Task description. Find the string "cursorShape" in the records. Copy every line it appears in.

Task material.

+ + + + + + +

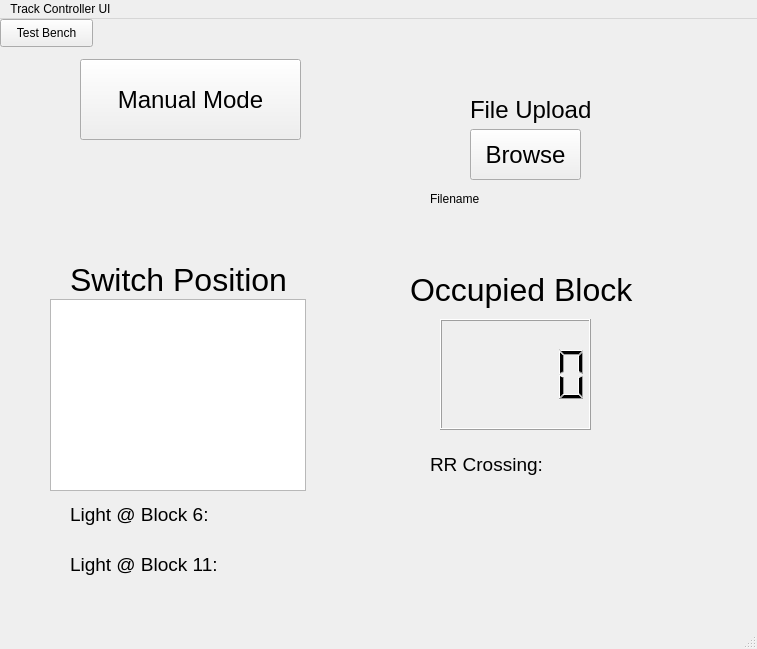
Before: the Qt Designer form Track_Controller_SW/track_controller.ui in LucasZ99/ECE1140SystemsEngineeringProject, drawn with Qt 5.
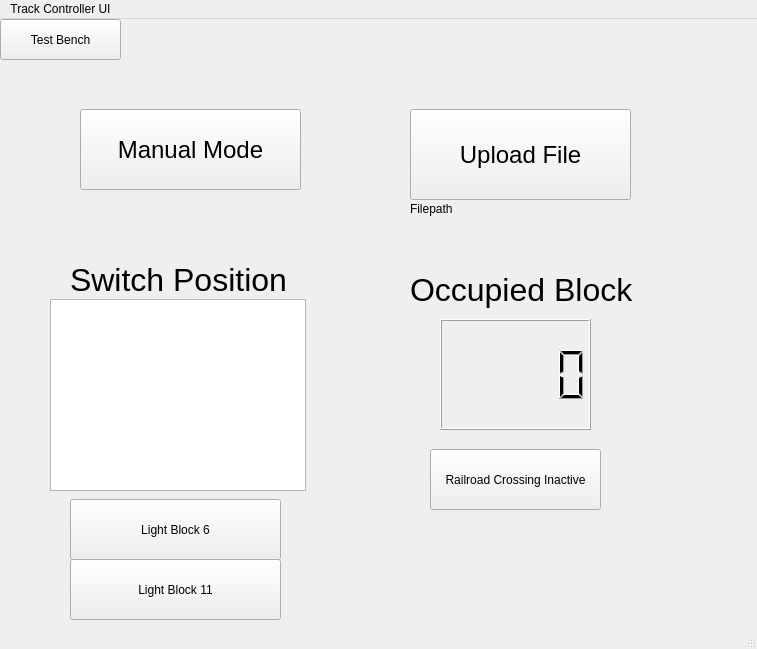
After: the same form once the commit is applied.

Patch:
```diff
--- a/Track_Controller_SW/track_controller.ui
+++ b/Track_Controller_SW/track_controller.ui
@@ -24,7 +24,7 @@
     <property name="geometry">
      <rect>
       <x>80</x>
-      <y>40</y>
+      <y>90</y>
       <width>221</width>
       <height>81</height>
      </rect>
@@ -50,10 +50,10 @@
    <widget class="QPushButton" name="browse">
     <property name="geometry">
      <rect>
-      <x>470</x>
-      <y>110</y>
-      <width>111</width>
-      <height>51</height>
+      <x>410</x>
+      <y>90</y>
+      <width>221</width>
+      <height>91</height>
      </rect>
     </property>
     <property name="minimumSize">
@@ -71,38 +71,14 @@
      <cursorShape>PointingHandCursor</cursorShape>
     </property>
     <property name="text">
-     <string>Browse</string>
-    </property>
-   </widget>
-   <widget class="QLabel" name="file_upload">
-    <property name="geometry">
-     <rect>
-      <x>470</x>
-      <y>70</y>
-      <width>161</width>
-      <height>41</height>
-     </rect>
-    </property>
-    <property name="minimumSize">
-     <size>
-      <width>161</width>
-      <height>41</height>
-     </size>
-    </property>
-    <property name="font">
-     <font>
-      <pointsize>18</pointsize>
-     </font>
-    </property>
-    <property name="text">
-     <string>File Upload</string>
+     <string>Upload File</string>
     </property>
    </widget>
    <widget class="QLabel" name="filename">
     <property name="geometry">
      <rect>
-      <x>430</x>
-      <y>170</y>
+      <x>410</x>
+      <y>180</y>
       <width>181</width>
       <height>20</height>
      </rect>
@@ -122,7 +98,7 @@
      <cursorShape>ArrowCursor</cursorShape>
     </property>
     <property name="text">
-     <string>Filename</string>
+     <string>Filepath</string>
     </property>
    </widget>
    <widget class="QLCDNumber" name="block_number">
@@ -194,85 +170,13 @@
      <string>Switch Position</string>
     </property>
    </widget>
-   <widget class="QLabel" name="light_block_6">
-    <property name="geometry">
-     <rect>
-      <x>70</x>
-      <y>480</y>
-      <width>231</width>
-      <height>31</height>
-     </rect>
-    </property>
-    <property name="minimumSize">
-     <size>
-      <width>231</width>
-      <height>31</height>
-     </size>
-    </property>
-    <property name="font">
-     <font>
-      <pointsize>14</pointsize>
-     </font>
-    </property>
-    <property name="text">
-     <string>Light @ Block 6:</string>
-    </property>
-   </widget>
-   <widget class="QLabel" name="light_block_7">
-    <property name="geometry">
-     <rect>
-      <x>70</x>
-      <y>530</y>
-      <width>231</width>
-      <height>31</height>
-     </rect>
-    </property>
-    <property name="minimumSize">
-     <size>
-      <width>231</width>
-      <height>31</height>
-     </size>
-    </property>
-    <property name="font">
-     <font>
-      <pointsize>14</pointsize>
-     </font>
-    </property>
-    <property name="text">
-     <string>Light @ Block 11: </string>
-    </property>
-   </widget>
-   <widget class="QLabel" name="label">
-    <property name="geometry">
-     <rect>
-      <x>430</x>
-      <y>430</y>
-      <width>161</width>
-      <height>31</height>
-     </rect>
-    </property>
-    <property name="minimumSize">
-     <size>
-      <width>161</width>
-      <height>31</height>
-     </size>
-    </property>
-    <property name="font">
-     <font>
-      <pointsize>14</pointsize>
-     </font>
-    </property>
-    <property name="text">
-     <string>RR Crossing:</string>
-    </property>
-   </widget>
    <widget class="QPushButton" name="tb_button">
     <property name="geometry">
      <rect>
       <x>0</x>
       <y>0</y>
-      <width>93</width>
-      <height>28</height>
+      <width>121</width>
+      <height>41</height>
      </rect>
     </property>
     <property name="text">
@@ -289,6 +193,48 @@
      </rect>
     </property>
    </widget>
+   <widget class="QPushButton" name="rr_crossing_button">
+    <property name="geometry">
+     <rect>
+      <x>430</x>
+      <y>430</y>
+      <width>171</width>
+      <height>61</height>
+     </rect>
+    </property>
+    <property name="text">
+     <string>Railroad Crossing Inactive</string>
+    </property>
+    <property name="checkable">
+     <bool>false</bool>
+    </property>
+   </widget>
+   <widget class="QPushButton" name="light_b6">
+    <property name="geometry">
+     <rect>
+      <x>70</x>
+      <y>480</y>
+      <width>211</width>
+      <height>61</height>
+     </rect>
+    </property>
+    <property name="text">
+     <string>Light Block 6</string>
+    </property>
+   </widget>
+   <widget class="QPushButton" name="light_b11">
+    <property name="geometry">
+     <rect>
+      <x>70</x>
+      <y>540</y>
+      <width>211</width>
+      <height>61</height>
+     </rect>
+    </property>
+    <property name="text">
+     <string>Light Block 11</string>
+    </property>
+   </widget>
   </widget>
   <widget class="QMenuBar" name="menubar">
    <property name="geometry">
```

+ + + + + + +

Result of this task.
      <cursorShape>PointingHandCursor</cursorShape>
      <cursorShape>ArrowCursor</cursorShape>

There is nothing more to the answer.